Activity
For any picture in the lines below, please leave it out and copy the rest exactly.

Supplied data
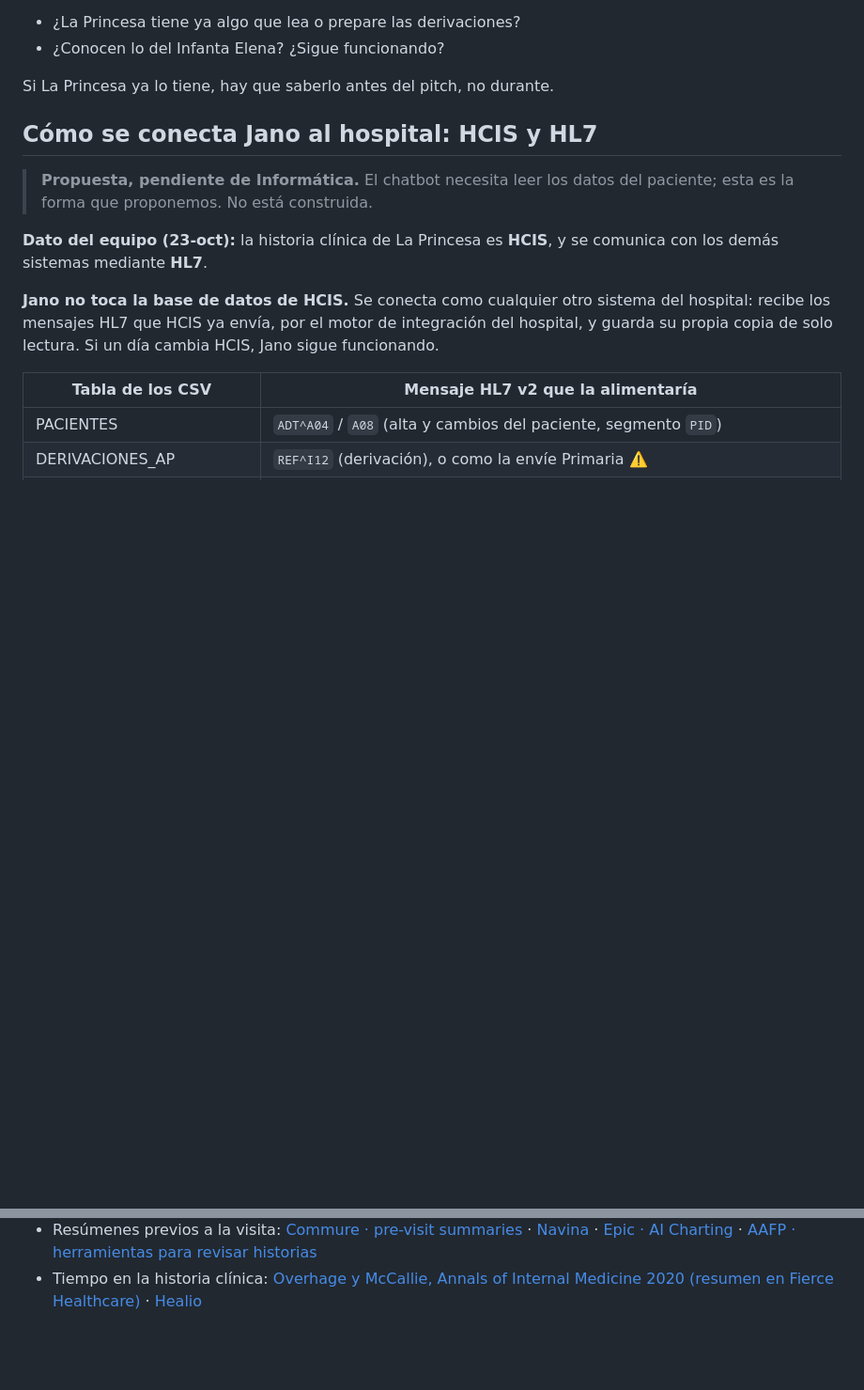
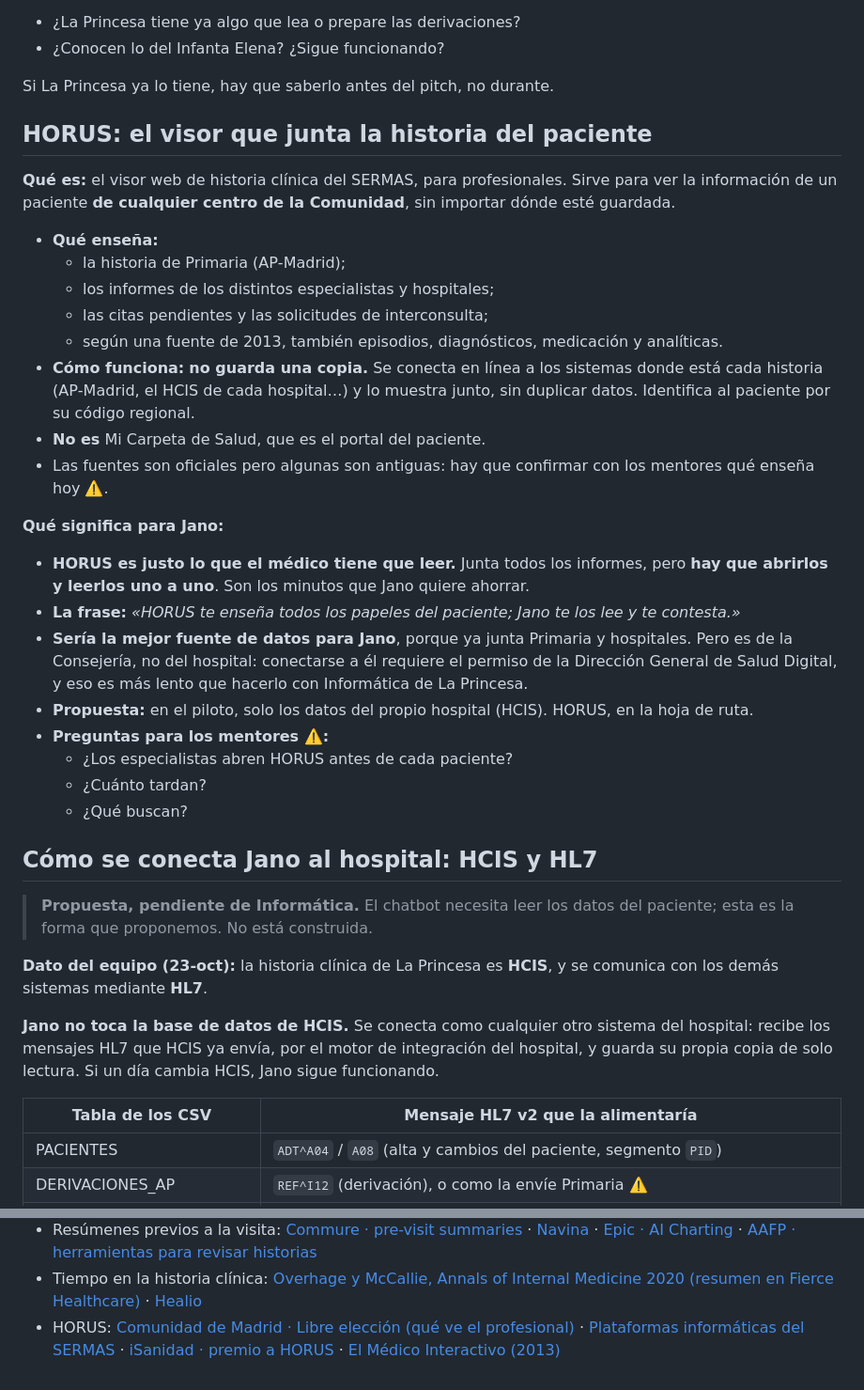
Before and after one commit to VolmerES/Hackathon-InnoMaker4Health2026, a Markdown page: docs/CONTEXTO.md, 2 parts joined by grey strips. Shown at 94% size. GitHub-like rendering; blank space fills up the shorter version.

Commit message:
HORUS: qué es y qué significa para Jano

```diff
--- a/docs/CONTEXTO.md
+++ b/docs/CONTEXTO.md
@@ -546,6 +546,43 @@ gestionado por Quirónsalud
 - ¿Conocen lo del Infanta Elena? ¿Sigue funcionando?
 
 Si La Princesa ya lo tiene, hay que saberlo antes del pitch, no durante.
+
+## HORUS: el visor que junta la historia del paciente
+
+**Qué es:** el visor web de historia clínica del SERMAS, para profesionales.
+Sirve para ver la información de un paciente **de cualquier centro de la
+Comunidad**, sin importar dónde esté guardada.
+
+- **Qué enseña:**
+  - la historia de Primaria (AP‑Madrid);
+  - los informes de los distintos especialistas y hospitales;
+  - las citas pendientes y las solicitudes de interconsulta;
+  - según una fuente de 2013, también episodios, diagnósticos, medicación y
+    analíticas.
+- **Cómo funciona:** **no guarda una copia.** Se conecta en línea a los sistemas
+  donde está cada historia (AP‑Madrid, el HCIS de cada hospital…) y lo muestra
+  junto, sin duplicar datos. Identifica al paciente por su código regional.
+- **No es** Mi Carpeta de Salud, que es el portal del paciente.
+- Las fuentes son oficiales pero algunas son antiguas: hay que confirmar con los
+  mentores qué enseña hoy ⚠️.
+
+**Qué significa para Jano:**
+
+- **HORUS es justo lo que el médico tiene que leer.** Junta todos los informes,
+  pero **hay que abrirlos y leerlos uno a uno**. Son los minutos que Jano quiere
+  ahorrar.
+- **La frase:** *«HORUS te enseña todos los papeles del paciente; Jano te los
+  lee y te contesta.»*
+- **Sería la mejor fuente de datos para Jano**, porque ya junta Primaria y
+  hospitales. Pero es de la Consejería, no del hospital: conectarse a él
+  requiere el permiso de la Dirección General de Salud Digital, y eso es más
+  lento que hacerlo con Informática de La Princesa.
+- **Propuesta:** en el piloto, solo los datos del propio hospital (HCIS). HORUS,
+  en la hoja de ruta.
+- **Preguntas para los mentores ⚠️:**
+  - ¿Los especialistas abren HORUS antes de cada paciente?
+  - ¿Cuánto tardan?
+  - ¿Qué buscan?
 
 ## Cómo se conecta Jano al hospital: HCIS y HL7
 
@@ -1237,3 +1274,4 @@ paciente, se adelanta a lo que va a fallar en su circuito.
 - Precios de escribas: [Microsoft · Dragon Copilot baja de precio (mayo 2026)](https://www.schneider.im/lu/microsoft-dragon-copilot-price-decrease-licensing-changes/) · [Commure · Nabla, precio y funciones](https://www.commure.com/blog-scribe/nabla-ai-review) · [Dupple · herramientas de documentación clínica 2026](https://dupple.com/learn/best-ai-clinical-documentation-tools) · [Plaud · Ambience](https://www.plaud.ai/blogs/articles/ambience-healthcare-review) · [Healee · cuentas de los escribas](https://blog.healee.com/the-review-tax-honest-math-on-ambient-ai-scribes-in-a-virtual-practice/)
 - Resúmenes previos a la visita: [Commure · pre-visit summaries](https://www.commure.com/blog/pre-visit-summaries-what-are-they-why-they-matter-and-how-ai-is-changing-pre-charting) · [Navina](https://tooldirectory.ai/tools/navina) · [Epic · AI Charting](https://www.healthcareitnews.com/news/epics-ai-charting-tool-now-available-ehr-clients) · [AAFP · herramientas para revisar historias](https://www.aafp.org/practice-operations/administrative-simplification/chart-review/technologies-chart-review-burden)
 - Tiempo en la historia clínica: [Overhage y McCallie, Annals of Internal Medicine 2020 (resumen en Fierce Healthcare)](https://www.fiercehealthcare.com/practices/for-each-patient-visit-physicians-spend-about-16-minutes-ehrs-study-finds) · [Healio](https://www.healio.com/news/primary-care/20200113/physicians-spend-16-minutes-using-ehr-for-each-patient-encounter)
+- HORUS: [Comunidad de Madrid · Libre elección (qué ve el profesional)](https://www.comunidad.madrid/salud/libre-eleccion-sanitaria) · [Plataformas informáticas del SERMAS](https://www.vence.es/auxiliar-administrativo-sermas/temario/tema-26) · [iSanidad · premio a HORUS](https://isanidad.com/32259/premio-a-la-comunidad-de-madrid-por-la-plataforma-horus-que-auna-datos-clinicos-de-los-pacientes-y-se-pueden-consultar-en-cualquier-lugar/) · [El Médico Interactivo (2013)](https://elmedicointeractivo.com/principal-ventaja-horus-posibilidad-conocer-informacion-previa-pacientes-hayan-sido-atendidos-cualquier-centro-sermas-20130617132816023000/)
```
Also changed, not shown: docs/PITCH.md (+2 -1 lines).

Answer to this task
Before and after one commit to VolmerES/Hackathon-InnoMaker4Health2026, a Markdown page: docs/CONTEXTO.md, 2 parts joined by grey strips. Shown at 94% size. GitHub-like rendering; blank space fills up the shorter version.

Commit message:
HORUS: qué es y qué significa para Jano

```diff
--- a/docs/CONTEXTO.md
+++ b/docs/CONTEXTO.md
@@ -546,6 +546,43 @@ gestionado por Quirónsalud
 - ¿Conocen lo del Infanta Elena? ¿Sigue funcionando?
 
 Si La Princesa ya lo tiene, hay que saberlo antes del pitch, no durante.
+
+## HORUS: el visor que junta la historia del paciente
+
+**Qué es:** el visor web de historia clínica del SERMAS, para profesionales.
+Sirve para ver la información de un paciente **de cualquier centro de la
+Comunidad**, sin importar dónde esté guardada.
+
+- **Qué enseña:**
+  - la historia de Primaria (AP‑Madrid);
+  - los informes de los distintos especialistas y hospitales;
+  - las citas pendientes y las solicitudes de interconsulta;
+  - según una fuente de 2013, también episodios, diagnósticos, medicación y
+    analíticas.
+- **Cómo funciona:** **no guarda una copia.** Se conecta en línea a los sistemas
+  donde está cada historia (AP‑Madrid, el HCIS de cada hospital…) y lo muestra
+  junto, sin duplicar datos. Identifica al paciente por su código regional.
+- **No es** Mi Carpeta de Salud, que es el portal del paciente.
+- Las fuentes son oficiales pero algunas son antiguas: hay que confirmar con los
+  mentores qué enseña hoy ⚠️.
+
+**Qué significa para Jano:**
+
+- **HORUS es justo lo que el médico tiene que leer.** Junta todos los informes,
+  pero **hay que abrirlos y leerlos uno a uno**. Son los minutos que Jano quiere
+  ahorrar.
+- **La frase:** *«HORUS te enseña todos los papeles del paciente; Jano te los
+  lee y te contesta.»*
+- **Sería la mejor fuente de datos para Jano**, porque ya junta Primaria y
+  hospitales. Pero es de la Consejería, no del hospital: conectarse a él
+  requiere el permiso de la Dirección General de Salud Digital, y eso es más
+  lento que hacerlo con Informática de La Princesa.
+- **Propuesta:** en el piloto, solo los datos del propio hospital (HCIS). HORUS,
+  en la hoja de ruta.
+- **Preguntas para los mentores ⚠️:**
+  - ¿Los especialistas abren HORUS antes de cada paciente?
+  - ¿Cuánto tardan?
+  - ¿Qué buscan?
 
 ## Cómo se conecta Jano al hospital: HCIS y HL7
 
@@ -1237,3 +1274,4 @@ paciente, se adelanta a lo que va a fallar en su circuito.
 - Precios de escribas: [Microsoft · Dragon Copilot baja de precio (mayo 2026)](https://www.schneider.im/lu/microsoft-dragon-copilot-price-decrease-licensing-changes/) · [Commure · Nabla, precio y funciones](https://www.commure.com/blog-scribe/nabla-ai-review) · [Dupple · herramientas de documentación clínica 2026](https://dupple.com/learn/best-ai-clinical-documentation-tools) · [Plaud · Ambience](https://www.plaud.ai/blogs/articles/ambience-healthcare-review) · [Healee · cuentas de los escribas](https://blog.healee.com/the-review-tax-honest-math-on-ambient-ai-scribes-in-a-virtual-practice/)
 - Resúmenes previos a la visita: [Commure · pre-visit summaries](https://www.commure.com/blog/pre-visit-summaries-what-are-they-why-they-matter-and-how-ai-is-changing-pre-charting) · [Navina](https://tooldirectory.ai/tools/navina) · [Epic · AI Charting](https://www.healthcareitnews.com/news/epics-ai-charting-tool-now-available-ehr-clients) · [AAFP · herramientas para revisar historias](https://www.aafp.org/practice-operations/administrative-simplification/chart-review/technologies-chart-review-burden)
 - Tiempo en la historia clínica: [Overhage y McCallie, Annals of Internal Medicine 2020 (resumen en Fierce Healthcare)](https://www.fiercehealthcare.com/practices/for-each-patient-visit-physicians-spend-about-16-minutes-ehrs-study-finds) · [Healio](https://www.healio.com/news/primary-care/20200113/physicians-spend-16-minutes-using-ehr-for-each-patient-encounter)
+- HORUS: [Comunidad de Madrid · Libre elección (qué ve el profesional)](https://www.comunidad.madrid/salud/libre-eleccion-sanitaria) · [Plataformas informáticas del SERMAS](https://www.vence.es/auxiliar-administrativo-sermas/temario/tema-26) · [iSanidad · premio a HORUS](https://isanidad.com/32259/premio-a-la-comunidad-de-madrid-por-la-plataforma-horus-que-auna-datos-clinicos-de-los-pacientes-y-se-pueden-consultar-en-cualquier-lugar/) · [El Médico Interactivo (2013)](https://elmedicointeractivo.com/principal-ventaja-horus-posibilidad-conocer-informacion-previa-pacientes-hayan-sido-atendidos-cualquier-centro-sermas-20130617132816023000/)
```
Also changed, not shown: docs/PITCH.md (+2 -1 lines).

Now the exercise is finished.